It took a convoluted series of events for the NBA D-League's new No. 1 Prospect, Pierre Jackson, to land with the Idaho Stampede. The talent-sapped Sixers drafted him out of Baylor with the 42nd overall pick in June … only to trade his rights to the guard-heavy Pelicans. New Orleans gave him a spot on its Summer League roster … but the two sides never agreed on a contract. He signed with a French pro team, ASVEL Basket … then left the team because he was feeling “homesick,” according to its coach.

Yet after all the confusion about where Jackson would call home during his first year out of school, he’s found the perfect one, just a two-hour drive from the College of Southern Idaho, where he played his first two collegiate seasons, and not too far from Las Vegas, where he grew up. And all parties involved -- the Pelicans, who still exclusively own his rights*; the Stampede, who have won their first eight games; Jackson himself, who’s leading the NBA D-League in scoring at 30.9 points per game; and maybe above all, the NBA D-League’s fans, who get to witness The Pierre Jackson Show each week -- should be thankful for how things turned out.

(*Even though New Orleans never signed Jackson, and the Blazers' affiliate took him with the fourth pick in the NBA D-League, the Pelicans still owns his NBA rights. The situation is comparable to a foreign player who is drafted and stashed with another pro team overseas.)
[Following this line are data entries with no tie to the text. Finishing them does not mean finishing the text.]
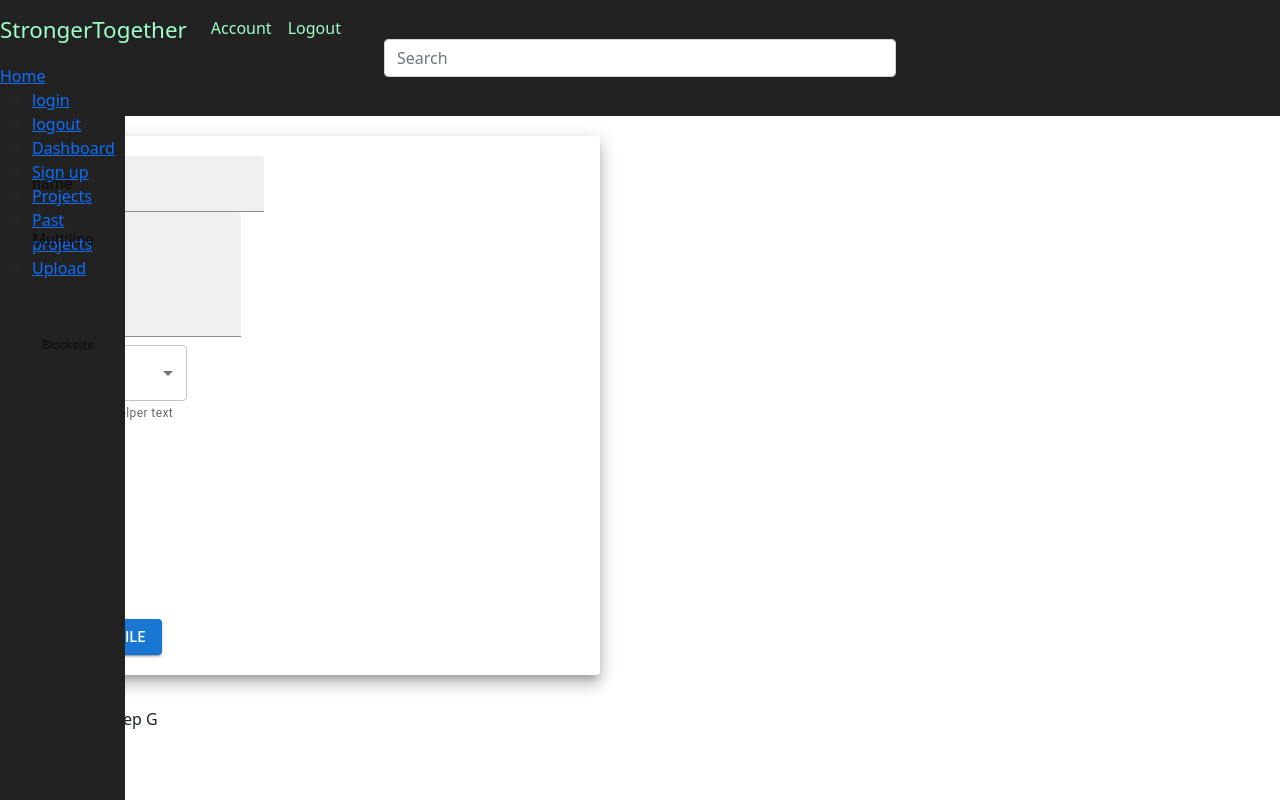
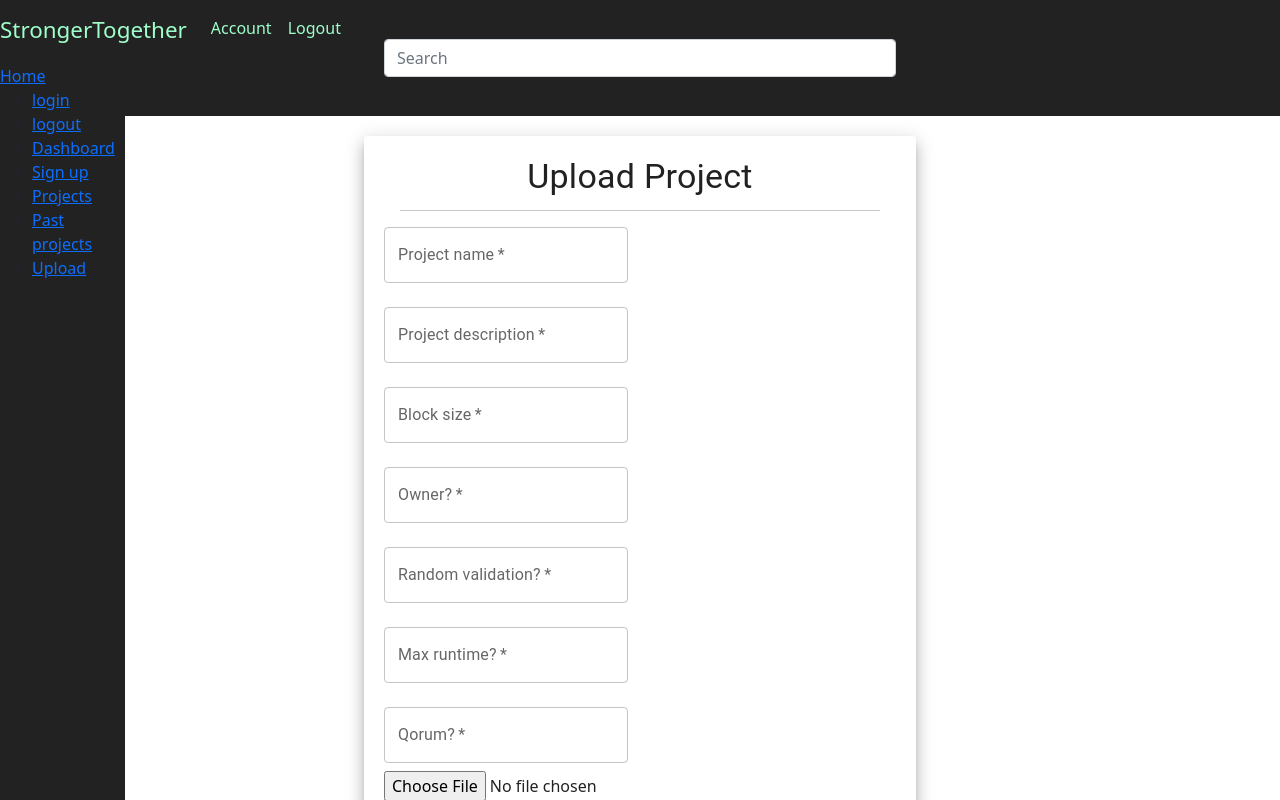
Before and after one commit to jurrewolff/volunteer-computing, a React (Create React App) app in the folder flask_react/: page /Upload in a window 1280 px wide. Shown: the top 800 px of the page. Built offline with nearby package versions, Linux system fonts and the light colour scheme.

Commit message:
Upload file now worksgit status!

```diff
--- a/flask_react/package.json
+++ b/flask_react/package.json
@@ -2,7 +2,6 @@
     "name": "flask_react",
     "version": "0.1.0",
     "private": true,
-    "proxy": "http://localhost:8001/",
     "dependencies": {
         "@emotion/react": "^11.9.3",
         "@emotion/styled": "^11.9.3",
--- a/flask_react/src/Actions/jumpPage.js
+++ b/flask_react/src/Actions/jumpPage.js
@@ -14,7 +14,7 @@ import Projects from "../Pages/Projects"
 import MoreInfo from "../Pages/MoreInfo"
 import PastProjects from "../Pages/PastProjects"
 import Usage from "../Pages/Usage"
-import { Test } from "../Pages/Upload"
+import Upload from "../Pages/Upload"
 // import Upload from '../Pages/Upload';
 
 
@@ -40,11 +40,10 @@ export default function JumpPage() {
                 <Route path="/signup/*" element={<SignUp />} />
                 <Route path="/dashBoard" element={<DashBoard />} />
                 <Route path="/projects" element={<Projects />} />
-                {/* <Route path="/upload" element={<Upload />} /> */}
-                <Route path="/moreInfo/:title" element={<MoreInfo />} />
+                <Route path="/moreInfo/:title/:action" element={<MoreInfo />} />
+                <Route path="/usage" element={<Usage />} />
                 <Route path="/pastProjects" element={<PastProjects />} />
-                <Route path="/upload" element={<Test />} />
-                <Route path="/usage" element={<Usage />} />
+                <Route path="/upload" element={<Upload />} />
                 <Route path="*" element={<NoPage />} />
             </Routes>
         </div>
--- a/flask_react/src/Actions/projectsRequest.js
+++ b/flask_react/src/Actions/projectsRequest.js
@@ -25,7 +25,7 @@ export const ProjectsRequest = () => {
 
     // Function for the responsive button.
     function clickButton() {
-        var url = 'http://localhost:8001/runproject/' + linkVars[0];
+        var url = 'http://localhost:8001/runproject/' // + linkVars[0];
         window.open(url, '_tab');
     }
 
--- a/flask_react/src/Pages/Upload.js
+++ b/flask_react/src/Pages/Upload.js
@@ -1,225 +1,156 @@
-import React from 'react'
+import React from 'react';
+import './Login.css';
+import { useState, useEffect } from 'react';
+
 import Button from '@mui/material/Button';
-import { useState, useEffect } from 'react'
+import TextField from '@mui/material/TextField';
+import Paper from '@mui/material/Paper';
+import Divider from '@mui/material/Divider';
+import Typography from '@mui/material/Typography';
+import Container from '@mui/material/Container';
+import Grid from '@mui/material/Grid';
+import { Routes, Route, useNavigate } from "react-router-dom"
 
-import { FileUpload } from '../Actions/uploadFile'
-import TextField from '@mui/material/TextField';
-import Grid from '@mui/material/Grid';
-
-import Radio from '@mui/material/Radio';
-import InputLabel from '@mui/material/InputLabel';
-import MenuItem from '@mui/material/MenuItem';
-import FormHelperText from '@mui/material/FormHelperText';
-import FormControl from '@mui/material/FormControl';
-import Select, { SelectChangeEvent } from '@mui/material/Select';
-
-import RadioGroup from '@mui/material/RadioGroup';
-import FormControlLabel from '@mui/material/FormControlLabel';
-import FormLabel from '@mui/material/FormLabel';
-
-import Paper from '@mui/material/Paper';
-
-
-
-export const Test = (props) => {
-    // const [data, setData] = useState([{}])
+export default function Upload() {
     const paperStyle = { padding: 20, margin: "20px auto" }
-
-
+	const navigate = useNavigate();
 
     const [clicked, setClicked] = useState(false)
-    const hiddenFileInput = React.useRef(null);
-    const [size, setSize] = React.useState(10);
-    const [name, setName] = React.useState('');
-    const [description, setDescription] = React.useState('');
-    const [rvalidation, setRvalidation] = React.useState();
-    const [time, setTime] = React.useState('');
+    const [name, setName] = useState();
+    const [description, setDescription] = useState();
+    const [block_size, setBlocksize] = useState();
+    const [random_validation, setValidation] = useState();
+    const [max_runtime, setRuntime] = useState();
+	const [owner, setOwner] = useState();
+    const [qorum, setQorum] = useState();
 
-    const handleChange = (e) => {
-        setRvalidation((e.target).value);
-    };
+	useEffect(() => {
+        if (clicked) {
+			const formData = new FormData()
+			const codeFile = document.getElementById('file').files[0]
+			const inputFile = document.getElementById('input').files[0]
+			formData.append('file', codeFile)
+			formData.append('input', inputFile)
+			console.log(codeFile)
+			console.log(inputFile)
+            fetch("/upload", {method: 'POST',
+							  headers: {'name': name,
+										'description': description,
+										'block_size': block_size,
+										'owner': owner,
+										'random_validation': random_validation,
+										'max_runtime': max_runtime,
+                                        'qorum': qorum
+										},
+							  body: formData})
+                .then((response) => response.json())
+                .then((result) => {
+                    console.log({ result })
+                });
 
-    // const handleClick = event => {
-    //     hiddenFileInput.current.click();
-    // };
-
-    // const handleChange = event => {
-    //     const fileUploaded = event.target.files[0];
-    //     props.handleFile(fileUploaded);
-    // };
+            navigate('/dashboard');
+            setClicked(false)
+        }
+	}, [clicked]);
 
     return (
         <>
-            <Grid component="main" maxWidth="sm" sx={{ mb: 4 }}>
+            <Container component="main" maxWidth="sm" sx={{ mb: 4 }}>
                 <Paper elevation={10} style={paperStyle}
                     sx={{ my: { xs: 3, md: 6 }, p: { xs: 2, md: 3 } }}>
-                    <Grid>
-                        <Grid>
+                    <Typography component="h1" variant="h4" gutterBottom
+                        sx={{ textAlign: 'center' }}>
+                        Upload Project
+                    </Typography>
+                    <Divider variant="middle" />
+                    <Grid container spacing={3}>
+                        <Grid item xs={6}>
+							<Grid >
                                 <TextField
+                                    margin="normal"
+                                    required
                                     id="name"
-                                label="name"
-                                rows={4}
-                                variant="filled"
+                                    label="Project name"
+                                    variant="outlined"
                                     onChange={(e) => setName(e.target.value)}
                                 />
                             </Grid>
-                        <Grid>
+							<Grid >
                                 <TextField
-                                id="Description"
-                                label="Multiline"
-                                multiline
-                                rows={4}
-                                variant="filled"
+                                    margin="normal"
+                                    required
+                                    id="description"
+                                    label="Project description"
+                                    variant="outlined"
                                     onChange={(e) => setDescription(e.target.value)}
                                 />
                             </Grid>
+							<Grid >
+                                <TextField
+                                    margin="normal"
+                                    required
+                                    id="block_size"
+                                    label="Block size"
+                                    variant="outlined"
+                                    onChange={(e) => setBlocksize(e.target.value)}
+                                />
+                            </Grid>
+							<Grid >
+                                <TextField
+                                    margin="normal"
+                                    required
+                                    id="owner"
+                                    label="Owner?"
+                                    variant="outlined"
+                                    onChange={(e) => setOwner(e.target.value)}
+                                />
+                            </Grid>
+							<Grid >
+                                <TextField
+                                    margin="normal"
+                                    required
+                                    id="random_validation"
+                                    label="Random validation?"
+                                    variant="outlined"
+                                    onChange={(e) => setValidation(e.target.value)}
+                                />
+                            </Grid>
+							<Grid >
+                                <TextField
+                                    margin="normal"
+                                    required
+                                    id="max_runtime"
+                                    label="Max runtime?"
+                                    variant="outlined"
+                                    onChange={(e) => setRuntime(e.target.value)}
+                                />
+                            </Grid>
+                            <Grid >
+                                <TextField
+                                    margin="normal"
+                                    required
+                                    id="qorum"
+                                    label="Qorum?"
+                                    variant="outlined"
+                                    onChange={(e) => setQorum(e.target.value)}
+                                />
                             </Grid>
 							<Grid>
-                        <FormControl sx={{ m: 1, minWidth: 120 }}>
-                            <InputLabel id="blocksize">Blocksize</InputLabel>
-                            <Select
-                                labelId="size"
-                                id="size"
-                                value={size}
-                                label="Size"
-                                onChange={(e) => setSize(e.target.value)}
-                            >
-                                <MenuItem value={10}>Ten</MenuItem>
-                                <MenuItem value={20}>Twenty</MenuItem>
-                                <MenuItem value={30}>Thirty</MenuItem>
-                            </Select>
-                            <FormHelperText>With label + helper text</FormHelperText>
-                        </FormControl>
-                        <Grid>
-                            <FormControl>
-                                <FormLabel id="validation">Validation</FormLabel>
-                                <RadioGroup
-                                    aria-labelledby="demo-radio-buttons-group-label"
-                                    defaultValue="A"
-                                    name="radio-buttons-group"
-                                    onChange={handleChange}
-                                >
-                                    <FormControlLabel value="A" control={<Radio />} label="A" />
-                                    <FormControlLabel value="B" control={<Radio />} label="B" />
-                                </RadioGroup>
-                            </FormControl>
+							<div>
+								<input type="file" id="file"/>
+								<input type="file" id="input"/>
+							</div>
 							</Grid>
-                        <Grid>
-                            <Select
-                                labelId="maxRuntime"
-                                id="demo-simple-select-helper"
-                                value={size}
-                                label="Size"
-                                onChange={(e) => setTime(e.target.value)}
-                            >
-                                {/* <MenuItem value="">
-                            <em>None</em>
-                        </MenuItem> */}
-                                <MenuItem value={10}>Ten</MenuItem>
-                                <MenuItem value={20}>Twenty</MenuItem>
-                                <MenuItem value={30}>Thirty</MenuItem>
-                            </Select>
+							<Button
+								variant="contained"
+								onClick={() => setClicked(true)}
+								sx={{ mt: 3, ml: 1 }}>
+								Upload Project
+							</Button>
                         </Grid>
                     </Grid>
-                    <FileUpload
-                        name={name} description={description} bsize={size}
-                        rvalidation={rvalidation} time={time} />
                 </Paper>
-            </Grid>
+            </Container>
         </>
     );
 }
-// Name desciption, blocksize, owner, randomvalidation, maxruntime
-
- // const navigate = useNavigate();
-
-
-    // useEffect(() => {
-    //     if (clicked) {
-    //         const requestOptions = {
-    //             method: 'POST',
-    //             headers: {
-    //                 'username': props.fName,
-    //                 'password': props.pass
-    //             }
-    //         };
-    //         fetch("/login", requestOptions)
-    //             .then((response) => response.json())
-    //             .then((result) => {
-    //                 setData(result)
-    //                 console.log({ result }) //DELETE
-    //             })
-
-    //         // navigate('/dashboard');
-    //         setClicked(false)
-    //     }
-    // eslint-disable-next-line react-hooks/exhaustive-deps
-    // }, [clicked, props.fName, props.pass]);
-
-
-
-//// Tessa's part:
-// import React, { useRef } from "react";
-// import "../App.css";
-// import "../eventHandlers";
-// import 'bootstrap/dist/css/bootstrap.min.css';
-
-
-// function Upload() {
-// 	const fileUpload = useRef(null);
-// 	const chooseFile = (e) => {
-// 		console.log(e);
-// 	};
-
-// 	const handleUpload = () => {
-// 		console.log(fileUpload.current.click(), "fileUpload");
-// 	};
-
-// 	return (
-// 		<div className="m-3">
-// 			<label className="mx-3">Choose file: </label>
-// 			<input className="d-none" type="file" multiple id="input" ref={fileUpload}
-// 				onChange={chooseFile} />
-// 			<button className="btn btn-outline-primary">Upload</button>
-// 		</div>
-// 	);
-// }
-
-// export default Upload;
-
-// import React, { useState, useRef } from "react";
-
-// function Upload() {
-//   const [uploadedFileName, setUploadedFileName] = useState<String | null>(null);
-//   const inputRef = useRef<HTMLInputElement>(null);
-
-//   const handleUpload = () => {
-//     inputRef.current?.click();
-//   };
-//   const handleDisplayFileDetails = () => {
-//     inputRef.current?.files &&
-//       setUploadedFileName(inputRef.current.files[0].name);
-//   };
-
-//   return (
-//     <div className="m-3">
-//       <label className="mx-3">Choose file:</label>
-//       <input
-//         ref={inputRef}
-//         onChange={handleDisplayFileDetails}
-//         className="d-none"
-//         type="file"
-//       />
-//       <button
-//         onClick={handleUpload}
-//         className={`btn btn-outline-${
-//           uploadedFileName ? "success" : "primary"
-//         }`}
-//       >
-//         {uploadedFileName ? uploadedFileName : "Upload"}
-//       </button>
-//     </div>
-//   );
-// }
-
-// export default Upload;
```
Also changed, not shown: flask_react/src/Actions/uploadFile.js (+1 -7 lines), 2 other files (tests, documents, lock files or other folders). Lines whose indentation alone changed are shown as unchanged.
Here are the three biggest reasons why the 5-11 guard and the juggernaut Stampede have been an ideal fit:

He’s been handed the keys to the offense. Jackson has used 32.1% of Idaho’s possessions, per NBADLeague.com/Stats. In terms of his role on his team, think of him as the minor-league Russell Westbrook, who leads NBA guards with a 32.3% usage rate. Jackson specializes in using ball screens and creating off the dribble, and that’s exactly what Coach Michael Peck has allowed him to do, over and over and over (as seen in the first of his two 40-point explosions below).

He’s been let off the proverbial leash. Given his size, quickness and hops (see: this play), it’s easy to see why Jackson has been most often compared to Nate Robinson. But the similarities don’t stop there. Like Nate, Jackson also needs to be free to freewheel in order to maximize his talents, and the NBA D-League is the place for that. For one, he can play at an All-Star Game-like pace: The Stampede’s average of 101.8 possessions per 48 minutes is faster than every NBA team’s except for the Sixers, yet only ranks ninth in the NBA D-League. And he can make mistakes and let the shots fly without looking over his shoulder. Yes, he’s turned the ball over too much (5.0 per game), but don’t pigeonhole him as a “gunner”: Despite taking a league-high 21.5 shots per game, he ranks sixth among full-time guards in true shooting percentage at 59.5% on the strength of his 10.1 free throws per game and blistering 43% three-point shooting.

He’s surrounded by talent. While RGV has rightfully stolen their thunder because of their record winning streak and unique style of play, the Stampede have actually been more dominant than the Vipers. Their 15.1 Net Rating (point differential per 100 possessions) is the top mark in the league, well ahead of RGV’s 11.1 because they play great defense to match their offense. The reasons go beyond Jackson: Dallas Lauderdale has been unstoppable at the rim (34/36 shooting!); Richard Howell has been unstoppable almost everywhere (see his all-green shot chart); and Dee Bost’s point guard skills (9.3 assists/game) have allowed Jackson to be himself. That combination has left Idaho, not RGV, as the last undefeated team standing.